Both sides argued for two hours before Slater was made to sweat another 54 minutes before the three-person panel of Mal Cochrane, Bob Lindner and Sean Garlick found Slater not guilty.

Understandably, the decision left fans and a number of pundits fuming.

Billy Slater arrives with Craig Bellamy ahead of his judiciary hearing. (Photo by Mark Metcalfe/Getty Images)

Rugby league journo Paul Crawley said the judiciary’s call was “disappointing.”

“I’m not surprised (by the decision) but it does disappoint you because the rule is the rule,” he said on NRL 360.

“Whether or not you agree with it… the rule is the rule.
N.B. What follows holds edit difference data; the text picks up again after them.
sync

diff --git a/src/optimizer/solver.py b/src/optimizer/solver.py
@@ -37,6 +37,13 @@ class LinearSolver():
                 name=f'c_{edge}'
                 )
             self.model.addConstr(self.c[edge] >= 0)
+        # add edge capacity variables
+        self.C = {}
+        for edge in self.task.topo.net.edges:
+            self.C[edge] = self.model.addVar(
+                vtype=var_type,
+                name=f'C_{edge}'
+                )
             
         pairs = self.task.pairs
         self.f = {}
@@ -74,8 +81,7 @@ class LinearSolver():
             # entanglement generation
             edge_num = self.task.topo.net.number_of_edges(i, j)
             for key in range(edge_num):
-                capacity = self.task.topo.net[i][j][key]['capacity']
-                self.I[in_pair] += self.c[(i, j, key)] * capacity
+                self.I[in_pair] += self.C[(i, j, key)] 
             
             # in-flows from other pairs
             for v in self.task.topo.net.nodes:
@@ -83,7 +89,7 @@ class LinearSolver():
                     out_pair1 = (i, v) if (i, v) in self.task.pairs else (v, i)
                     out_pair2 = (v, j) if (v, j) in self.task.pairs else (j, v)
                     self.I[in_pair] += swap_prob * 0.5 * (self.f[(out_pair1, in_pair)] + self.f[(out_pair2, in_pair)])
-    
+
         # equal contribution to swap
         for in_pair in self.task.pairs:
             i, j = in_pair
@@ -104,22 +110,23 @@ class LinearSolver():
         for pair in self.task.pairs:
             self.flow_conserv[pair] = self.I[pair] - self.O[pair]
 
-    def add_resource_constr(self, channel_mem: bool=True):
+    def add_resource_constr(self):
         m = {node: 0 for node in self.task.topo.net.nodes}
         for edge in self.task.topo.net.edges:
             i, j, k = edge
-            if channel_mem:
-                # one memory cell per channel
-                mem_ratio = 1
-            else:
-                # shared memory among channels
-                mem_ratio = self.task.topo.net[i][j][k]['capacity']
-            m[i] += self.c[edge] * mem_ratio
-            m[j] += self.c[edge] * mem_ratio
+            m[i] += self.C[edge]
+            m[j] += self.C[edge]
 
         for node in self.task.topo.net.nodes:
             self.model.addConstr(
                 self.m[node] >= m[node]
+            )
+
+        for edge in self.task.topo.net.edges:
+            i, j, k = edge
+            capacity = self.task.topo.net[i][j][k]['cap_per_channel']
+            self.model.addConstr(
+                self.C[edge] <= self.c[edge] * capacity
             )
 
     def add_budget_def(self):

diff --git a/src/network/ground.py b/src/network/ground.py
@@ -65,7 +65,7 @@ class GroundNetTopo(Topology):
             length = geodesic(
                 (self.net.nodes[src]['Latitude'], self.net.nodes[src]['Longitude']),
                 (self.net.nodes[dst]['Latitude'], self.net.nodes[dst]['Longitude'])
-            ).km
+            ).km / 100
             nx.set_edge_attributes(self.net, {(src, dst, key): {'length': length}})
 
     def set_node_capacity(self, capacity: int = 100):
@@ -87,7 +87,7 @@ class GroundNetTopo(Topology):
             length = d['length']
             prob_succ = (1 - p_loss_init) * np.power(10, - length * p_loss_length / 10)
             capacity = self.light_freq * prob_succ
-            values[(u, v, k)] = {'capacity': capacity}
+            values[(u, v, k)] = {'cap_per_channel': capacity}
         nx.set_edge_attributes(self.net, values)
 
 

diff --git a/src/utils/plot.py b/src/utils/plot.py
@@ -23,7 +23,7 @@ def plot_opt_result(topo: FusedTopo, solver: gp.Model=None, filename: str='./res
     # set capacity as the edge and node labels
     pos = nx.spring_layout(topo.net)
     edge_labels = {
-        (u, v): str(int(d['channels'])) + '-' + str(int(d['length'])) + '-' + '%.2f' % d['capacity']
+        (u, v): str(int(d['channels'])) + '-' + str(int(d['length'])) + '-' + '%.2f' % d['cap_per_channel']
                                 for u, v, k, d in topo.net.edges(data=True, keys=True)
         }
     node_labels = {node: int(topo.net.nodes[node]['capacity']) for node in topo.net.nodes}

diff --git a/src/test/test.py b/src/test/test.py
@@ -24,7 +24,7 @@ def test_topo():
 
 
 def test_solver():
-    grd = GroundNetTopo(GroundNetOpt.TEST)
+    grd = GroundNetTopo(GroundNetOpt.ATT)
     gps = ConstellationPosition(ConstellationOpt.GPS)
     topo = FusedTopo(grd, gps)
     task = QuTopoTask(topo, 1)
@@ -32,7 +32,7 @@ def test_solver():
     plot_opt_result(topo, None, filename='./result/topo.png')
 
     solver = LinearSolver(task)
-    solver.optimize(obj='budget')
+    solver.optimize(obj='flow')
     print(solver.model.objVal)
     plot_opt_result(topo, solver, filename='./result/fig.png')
And we’ve changed the rule in grand final week so that Billy can play.

“How do we walk away from the season feeling?”

Fellow journo Paul Kent said the decision has set a dangerous precedent.

“This now goes into the game as a precedent, as a not guilty decision,” he said.

“This is now a legal tackle in the game.”

Billy Slater waits for the start of his judiciary hearing. (Photo by Mark Metcalfe/Getty Images)

Nick Tedeschi of The Guardian said the verdict was a “knee-jerk farce”.

“The greater issue at play is that yet another reactionary and knee-jerk decision by the game’s leadership has hurt the reputation of rugby league and made a mockery of the sport they are supposed to lead,” he wrote.

However veteran journo Phil Rothfield agreed with the decision to let Billy play.

“For the NRL it was always going to be a no-win scenario,” he wrote.

“Although this is one the game got right. Billy Slater deserves to play.”

And Christian Nicolussi of the Sydney Morning Herald agreed.

“Yes. Common sense prevails,” he tweeted.

“Billy Slater is a smart dude who spoke with confidence. I really have become a convert.”


Fans and other experts were also heavily divided.













How Slater and lawyer won over the judiciary

Slater twice got up in front of the panel to demonstrate how Sosaia Feki’s step had resulted in the 35-year-old taking evasive action to avoid dangerous contact with the Cronulla winger.

He claimed that despite the collision, his right hand was the first point of contact and his left hand had attempted to grab Feki’s right arm.

He also suggested Feki cocked his elbow prior to the collision, forcing Slater to turn his body, and that it was the force from his hip that cannoned the Sharks player over the sideline.

“I’ve still got a tenderness on my hip today and it was four days ago. That was the force of the hips colliding,” Slater said during the hearing.

The controversial decision is likely to ignite further debate on the shoulder charge, with former Kangaroos captain Brad Fittler claiming the ruling would set a precedent prior to the hearing.

with AAP